→ Work to complete:
Whenever the word "flow" turns up in a line below, that line should be copied.

****************************************

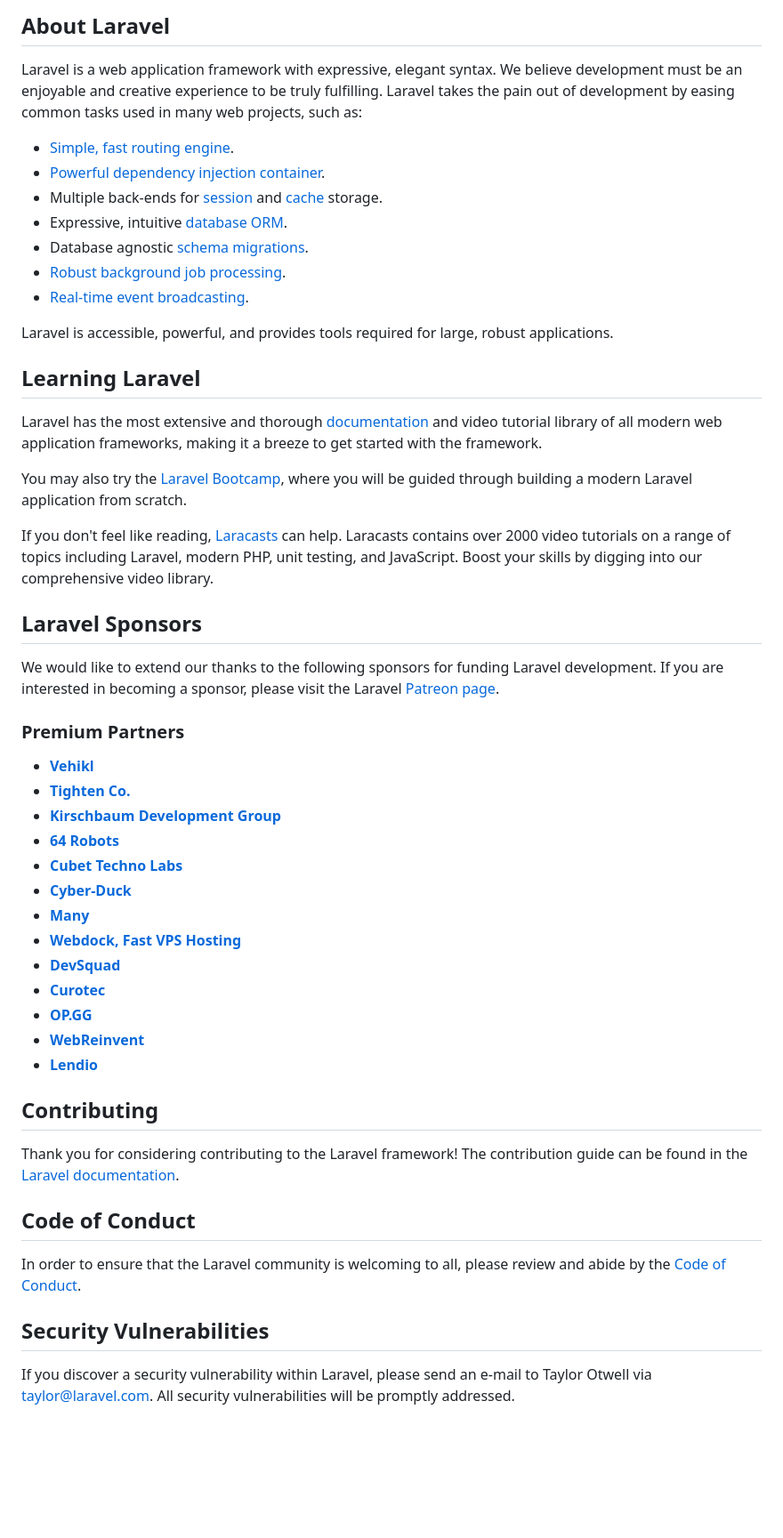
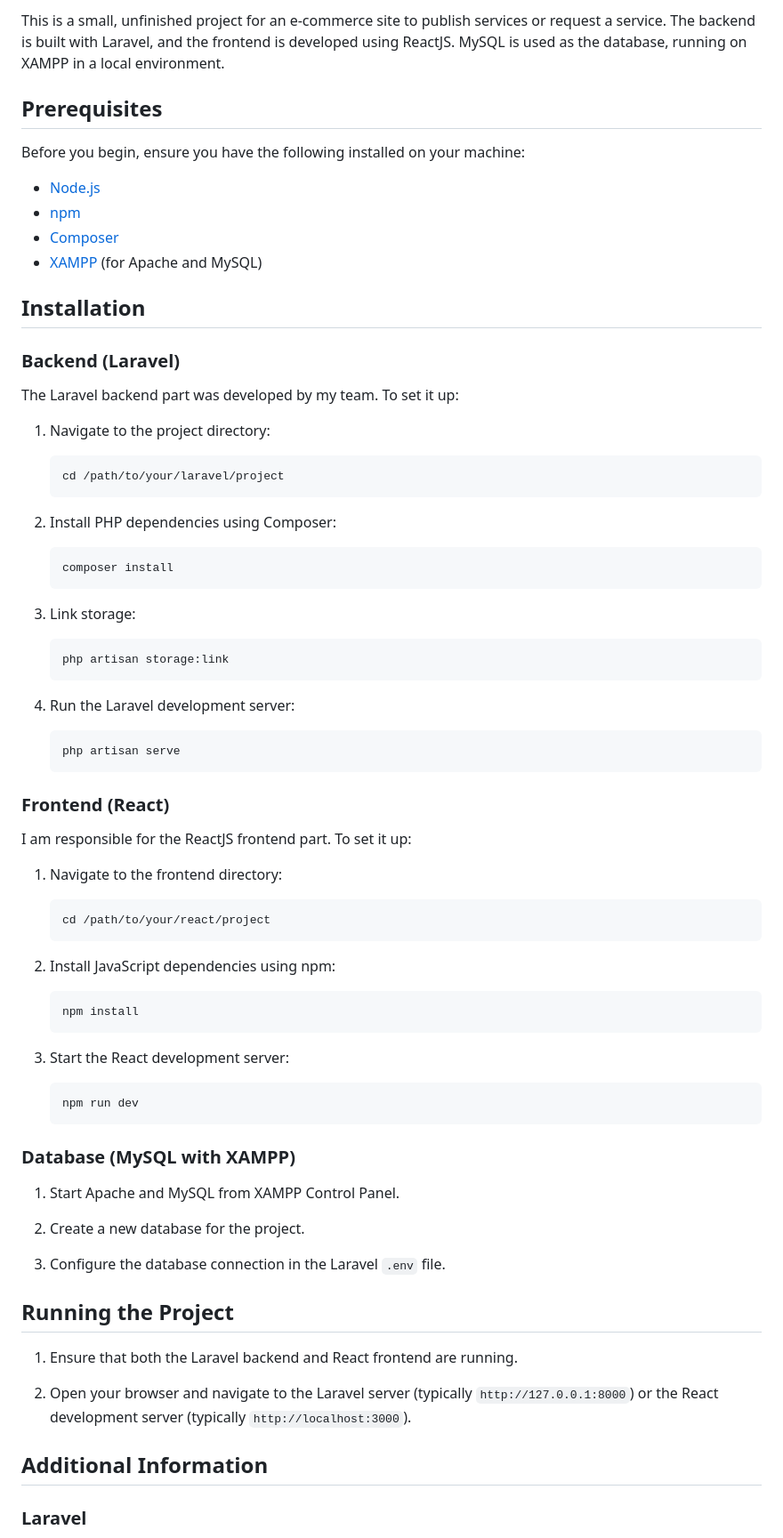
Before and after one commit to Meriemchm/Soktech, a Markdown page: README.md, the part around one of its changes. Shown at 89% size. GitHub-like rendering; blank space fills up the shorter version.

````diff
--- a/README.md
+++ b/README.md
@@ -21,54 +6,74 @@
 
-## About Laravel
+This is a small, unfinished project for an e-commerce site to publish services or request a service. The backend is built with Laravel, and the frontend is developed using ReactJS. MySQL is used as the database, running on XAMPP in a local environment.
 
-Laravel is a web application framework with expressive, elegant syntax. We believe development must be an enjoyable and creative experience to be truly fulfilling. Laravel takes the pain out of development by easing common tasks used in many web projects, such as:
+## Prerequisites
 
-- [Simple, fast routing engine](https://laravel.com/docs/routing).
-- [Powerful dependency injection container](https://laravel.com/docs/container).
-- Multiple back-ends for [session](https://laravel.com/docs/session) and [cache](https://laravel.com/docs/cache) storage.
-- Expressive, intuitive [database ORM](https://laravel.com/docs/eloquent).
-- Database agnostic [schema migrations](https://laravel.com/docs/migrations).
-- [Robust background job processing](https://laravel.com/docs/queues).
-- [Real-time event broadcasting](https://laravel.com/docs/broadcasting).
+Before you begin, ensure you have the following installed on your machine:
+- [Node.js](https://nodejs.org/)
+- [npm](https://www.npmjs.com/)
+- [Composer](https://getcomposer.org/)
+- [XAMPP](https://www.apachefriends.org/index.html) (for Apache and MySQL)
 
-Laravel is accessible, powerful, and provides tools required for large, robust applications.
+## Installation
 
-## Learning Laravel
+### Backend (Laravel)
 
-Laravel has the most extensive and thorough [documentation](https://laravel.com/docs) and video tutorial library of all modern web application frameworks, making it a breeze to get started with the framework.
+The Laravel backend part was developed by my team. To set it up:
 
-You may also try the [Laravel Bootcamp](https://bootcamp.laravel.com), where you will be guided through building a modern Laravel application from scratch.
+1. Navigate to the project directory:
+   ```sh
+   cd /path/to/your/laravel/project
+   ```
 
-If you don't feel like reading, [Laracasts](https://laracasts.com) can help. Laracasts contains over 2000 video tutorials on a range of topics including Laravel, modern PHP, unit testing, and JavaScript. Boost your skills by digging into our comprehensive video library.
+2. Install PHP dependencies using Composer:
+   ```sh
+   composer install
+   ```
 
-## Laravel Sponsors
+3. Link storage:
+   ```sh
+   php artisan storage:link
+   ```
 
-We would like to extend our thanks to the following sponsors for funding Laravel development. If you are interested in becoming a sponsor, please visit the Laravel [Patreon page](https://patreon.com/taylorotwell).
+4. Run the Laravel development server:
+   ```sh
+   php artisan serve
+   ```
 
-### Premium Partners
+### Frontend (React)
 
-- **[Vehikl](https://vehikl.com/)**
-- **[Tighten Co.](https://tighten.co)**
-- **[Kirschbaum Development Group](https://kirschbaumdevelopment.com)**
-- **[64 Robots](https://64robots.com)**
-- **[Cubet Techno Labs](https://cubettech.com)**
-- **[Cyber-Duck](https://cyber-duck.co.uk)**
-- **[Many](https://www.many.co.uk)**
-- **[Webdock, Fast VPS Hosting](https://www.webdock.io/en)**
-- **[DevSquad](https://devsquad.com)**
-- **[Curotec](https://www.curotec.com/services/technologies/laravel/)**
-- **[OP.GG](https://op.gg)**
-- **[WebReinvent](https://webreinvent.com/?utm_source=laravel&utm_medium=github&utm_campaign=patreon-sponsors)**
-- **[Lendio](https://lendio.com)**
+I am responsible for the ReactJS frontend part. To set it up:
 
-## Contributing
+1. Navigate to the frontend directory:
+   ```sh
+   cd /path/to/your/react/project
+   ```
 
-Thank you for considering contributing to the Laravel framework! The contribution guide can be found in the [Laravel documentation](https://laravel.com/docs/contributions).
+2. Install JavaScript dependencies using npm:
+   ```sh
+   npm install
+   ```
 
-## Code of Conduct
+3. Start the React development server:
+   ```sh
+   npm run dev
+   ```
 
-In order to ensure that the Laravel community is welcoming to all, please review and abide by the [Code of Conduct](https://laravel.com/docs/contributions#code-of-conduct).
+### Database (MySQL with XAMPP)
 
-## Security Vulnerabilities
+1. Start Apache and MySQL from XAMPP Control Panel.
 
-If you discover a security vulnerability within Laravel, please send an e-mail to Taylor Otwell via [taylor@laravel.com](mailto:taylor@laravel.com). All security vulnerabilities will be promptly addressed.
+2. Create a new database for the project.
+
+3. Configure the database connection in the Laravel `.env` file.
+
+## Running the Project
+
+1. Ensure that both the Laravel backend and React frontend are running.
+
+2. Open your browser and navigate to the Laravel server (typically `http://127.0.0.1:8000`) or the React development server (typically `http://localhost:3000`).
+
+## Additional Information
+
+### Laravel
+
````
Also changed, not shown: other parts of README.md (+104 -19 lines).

****************************************

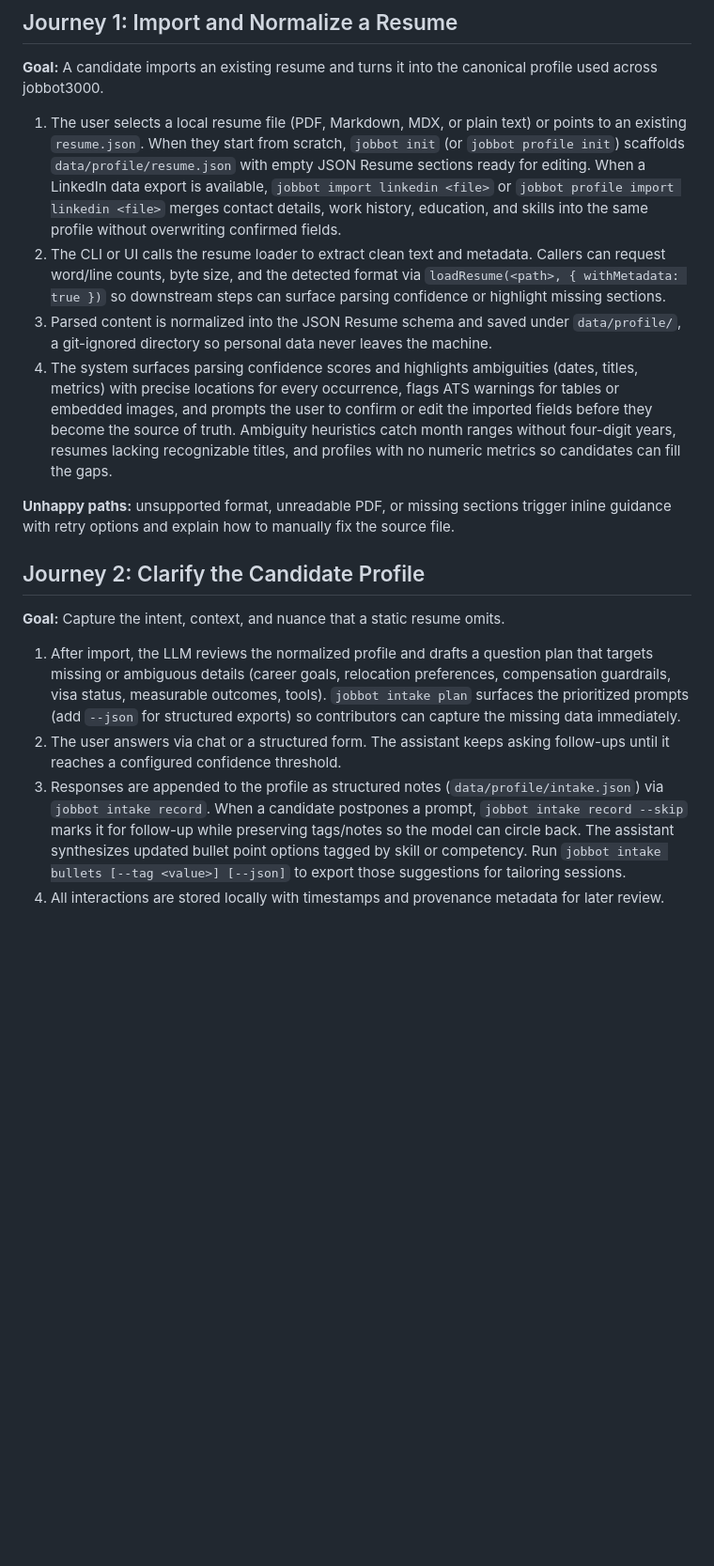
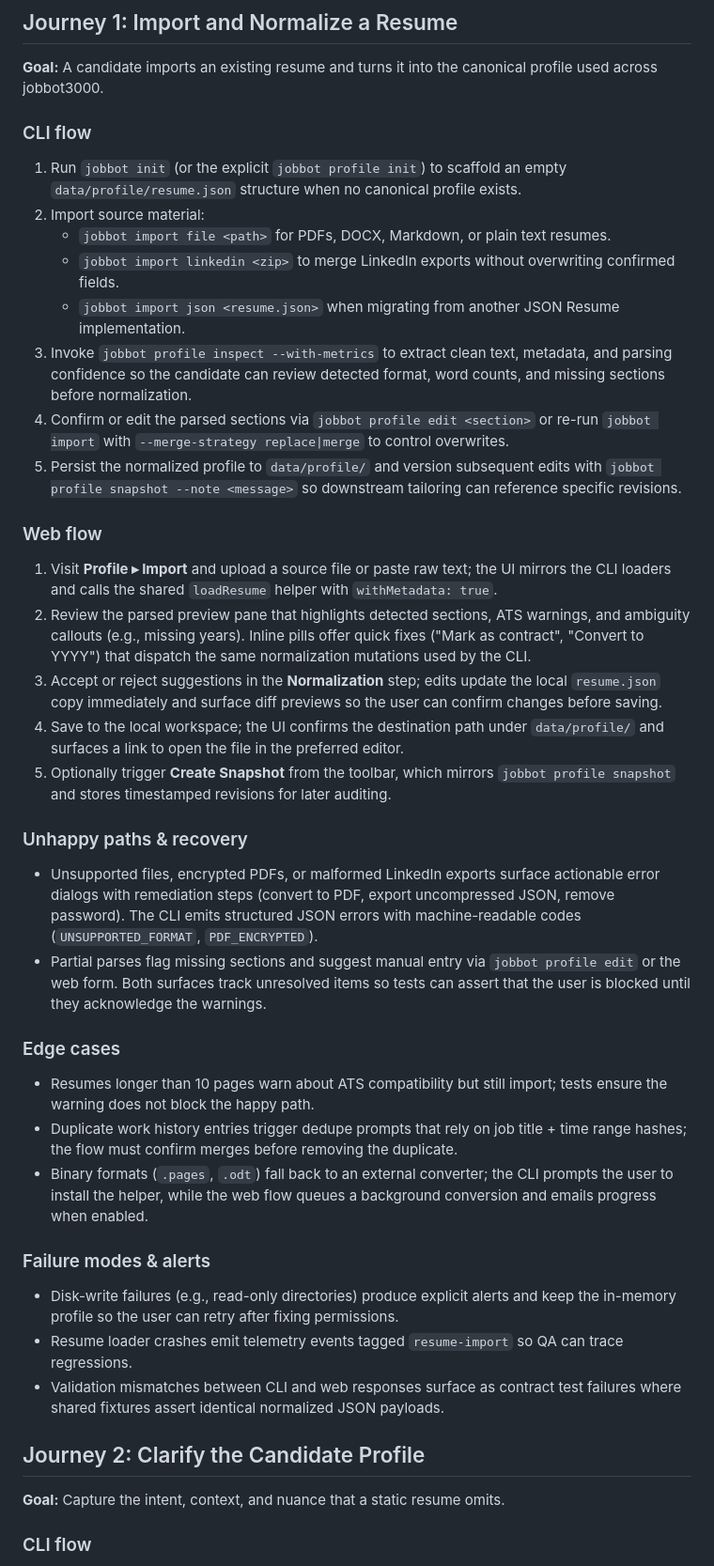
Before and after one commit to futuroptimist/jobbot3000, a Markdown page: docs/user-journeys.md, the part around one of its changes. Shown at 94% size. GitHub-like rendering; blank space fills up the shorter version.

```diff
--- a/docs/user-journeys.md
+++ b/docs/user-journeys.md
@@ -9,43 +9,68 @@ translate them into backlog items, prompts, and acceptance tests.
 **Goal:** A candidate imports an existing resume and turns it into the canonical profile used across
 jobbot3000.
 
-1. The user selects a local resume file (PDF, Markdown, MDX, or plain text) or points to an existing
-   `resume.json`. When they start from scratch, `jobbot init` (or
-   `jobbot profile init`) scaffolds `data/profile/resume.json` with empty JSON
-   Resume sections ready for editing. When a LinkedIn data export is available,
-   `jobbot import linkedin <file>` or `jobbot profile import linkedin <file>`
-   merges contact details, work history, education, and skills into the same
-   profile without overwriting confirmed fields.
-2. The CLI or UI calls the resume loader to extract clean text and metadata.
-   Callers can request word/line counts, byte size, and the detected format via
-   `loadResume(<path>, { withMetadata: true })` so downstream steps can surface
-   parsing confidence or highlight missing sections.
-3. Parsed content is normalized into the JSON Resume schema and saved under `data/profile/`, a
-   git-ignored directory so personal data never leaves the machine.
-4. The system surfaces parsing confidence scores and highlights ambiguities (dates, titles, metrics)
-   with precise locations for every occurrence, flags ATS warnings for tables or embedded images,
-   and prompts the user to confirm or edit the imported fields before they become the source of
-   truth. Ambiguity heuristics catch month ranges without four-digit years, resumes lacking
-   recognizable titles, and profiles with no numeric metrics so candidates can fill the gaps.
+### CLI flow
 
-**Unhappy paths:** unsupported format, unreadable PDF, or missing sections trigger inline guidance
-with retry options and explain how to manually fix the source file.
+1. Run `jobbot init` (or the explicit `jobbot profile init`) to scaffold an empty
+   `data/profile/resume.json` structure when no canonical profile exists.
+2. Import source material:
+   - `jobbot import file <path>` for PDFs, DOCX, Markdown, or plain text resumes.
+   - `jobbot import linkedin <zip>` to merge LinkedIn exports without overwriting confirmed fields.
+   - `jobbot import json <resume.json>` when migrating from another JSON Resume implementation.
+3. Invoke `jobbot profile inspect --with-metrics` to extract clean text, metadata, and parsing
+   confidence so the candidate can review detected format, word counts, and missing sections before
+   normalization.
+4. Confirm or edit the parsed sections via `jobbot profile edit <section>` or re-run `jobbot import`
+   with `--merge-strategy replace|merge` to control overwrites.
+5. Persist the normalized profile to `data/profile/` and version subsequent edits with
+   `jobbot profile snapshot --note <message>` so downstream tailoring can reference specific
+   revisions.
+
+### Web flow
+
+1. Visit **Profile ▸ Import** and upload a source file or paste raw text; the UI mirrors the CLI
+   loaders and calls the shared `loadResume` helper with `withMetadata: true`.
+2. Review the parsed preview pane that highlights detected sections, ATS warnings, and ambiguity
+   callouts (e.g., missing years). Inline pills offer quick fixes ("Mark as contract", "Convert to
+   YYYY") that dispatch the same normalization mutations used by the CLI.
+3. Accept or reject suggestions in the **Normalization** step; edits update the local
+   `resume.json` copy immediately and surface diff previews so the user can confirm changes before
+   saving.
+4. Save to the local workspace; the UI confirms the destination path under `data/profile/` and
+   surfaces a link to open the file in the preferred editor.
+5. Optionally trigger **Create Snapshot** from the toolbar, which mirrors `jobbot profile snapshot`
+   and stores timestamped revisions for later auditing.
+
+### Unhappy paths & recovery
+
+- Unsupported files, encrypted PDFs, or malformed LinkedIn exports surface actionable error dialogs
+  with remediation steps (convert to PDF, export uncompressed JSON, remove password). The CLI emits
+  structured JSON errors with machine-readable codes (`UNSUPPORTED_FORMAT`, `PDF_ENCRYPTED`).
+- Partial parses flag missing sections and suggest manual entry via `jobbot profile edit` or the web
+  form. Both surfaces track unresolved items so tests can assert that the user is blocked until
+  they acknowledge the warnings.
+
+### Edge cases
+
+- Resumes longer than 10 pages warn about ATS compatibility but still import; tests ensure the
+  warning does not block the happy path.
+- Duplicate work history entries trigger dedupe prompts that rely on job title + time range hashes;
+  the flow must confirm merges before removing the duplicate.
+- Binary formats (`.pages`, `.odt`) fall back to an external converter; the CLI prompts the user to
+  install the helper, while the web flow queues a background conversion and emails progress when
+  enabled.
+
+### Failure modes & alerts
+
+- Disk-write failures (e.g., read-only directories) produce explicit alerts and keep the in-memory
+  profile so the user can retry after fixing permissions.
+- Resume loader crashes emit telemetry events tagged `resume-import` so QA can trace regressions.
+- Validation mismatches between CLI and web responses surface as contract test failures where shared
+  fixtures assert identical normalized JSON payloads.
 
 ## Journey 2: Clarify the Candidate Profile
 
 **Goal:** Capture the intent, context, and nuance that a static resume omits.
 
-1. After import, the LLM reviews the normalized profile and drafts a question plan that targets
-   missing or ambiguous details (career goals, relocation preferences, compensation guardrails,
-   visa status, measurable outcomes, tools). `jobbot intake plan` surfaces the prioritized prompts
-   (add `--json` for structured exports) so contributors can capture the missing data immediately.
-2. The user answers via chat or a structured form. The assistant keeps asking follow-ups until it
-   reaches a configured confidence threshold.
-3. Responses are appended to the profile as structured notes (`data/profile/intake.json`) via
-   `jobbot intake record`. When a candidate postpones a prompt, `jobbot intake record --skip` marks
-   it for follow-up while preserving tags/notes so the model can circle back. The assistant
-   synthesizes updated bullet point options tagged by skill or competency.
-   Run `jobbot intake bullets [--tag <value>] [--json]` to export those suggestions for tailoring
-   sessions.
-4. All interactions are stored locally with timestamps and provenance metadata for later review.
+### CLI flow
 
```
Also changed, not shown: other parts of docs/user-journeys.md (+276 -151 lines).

****************************************

→ Answer box:
+### CLI flow
+### Web flow
+  the flow must confirm merges before removing the duplicate.
+  install the helper, while the web flow queues a background conversion and emails progress when
+### CLI flow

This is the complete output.